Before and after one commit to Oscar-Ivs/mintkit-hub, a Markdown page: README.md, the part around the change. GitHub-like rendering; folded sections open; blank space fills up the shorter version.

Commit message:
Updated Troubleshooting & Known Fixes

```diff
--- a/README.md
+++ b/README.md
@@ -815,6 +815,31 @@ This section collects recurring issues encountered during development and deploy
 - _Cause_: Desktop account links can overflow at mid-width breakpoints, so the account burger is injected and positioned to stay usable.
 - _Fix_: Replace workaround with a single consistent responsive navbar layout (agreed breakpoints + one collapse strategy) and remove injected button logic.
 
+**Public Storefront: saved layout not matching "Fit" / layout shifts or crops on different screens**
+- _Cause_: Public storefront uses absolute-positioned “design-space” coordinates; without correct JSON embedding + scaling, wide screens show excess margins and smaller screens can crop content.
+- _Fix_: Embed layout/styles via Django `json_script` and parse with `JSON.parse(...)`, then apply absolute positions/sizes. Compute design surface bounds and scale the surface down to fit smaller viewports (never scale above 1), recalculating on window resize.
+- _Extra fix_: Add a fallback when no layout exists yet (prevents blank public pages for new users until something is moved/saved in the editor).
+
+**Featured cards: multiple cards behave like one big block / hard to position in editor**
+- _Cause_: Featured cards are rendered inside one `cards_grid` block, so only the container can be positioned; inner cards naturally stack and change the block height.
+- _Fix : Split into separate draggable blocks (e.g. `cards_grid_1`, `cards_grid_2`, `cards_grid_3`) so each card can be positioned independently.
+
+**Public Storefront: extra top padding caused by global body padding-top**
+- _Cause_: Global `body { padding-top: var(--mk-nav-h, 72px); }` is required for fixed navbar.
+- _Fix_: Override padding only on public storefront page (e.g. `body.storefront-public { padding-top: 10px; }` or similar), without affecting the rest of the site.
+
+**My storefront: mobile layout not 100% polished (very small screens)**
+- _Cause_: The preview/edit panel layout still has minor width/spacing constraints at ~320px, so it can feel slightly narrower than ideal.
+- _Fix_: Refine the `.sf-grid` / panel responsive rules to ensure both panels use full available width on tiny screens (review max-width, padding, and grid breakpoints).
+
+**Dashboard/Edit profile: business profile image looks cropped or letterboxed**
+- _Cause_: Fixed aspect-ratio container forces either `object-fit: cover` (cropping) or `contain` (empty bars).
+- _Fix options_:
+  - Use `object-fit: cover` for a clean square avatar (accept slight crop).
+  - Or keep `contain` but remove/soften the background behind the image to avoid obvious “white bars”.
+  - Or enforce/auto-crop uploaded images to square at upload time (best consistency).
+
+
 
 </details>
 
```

━━━━

- **WORK INSTRUCTION**
Using the data above, show each line where "object" occurs.

- **WRITTEN SOLUTION**
+- _Cause_: Fixed aspect-ratio container forces either `object-fit: cover` (cropping) or `contain` (empty bars).
+  - Use `object-fit: cover` for a clean square avatar (accept slight crop).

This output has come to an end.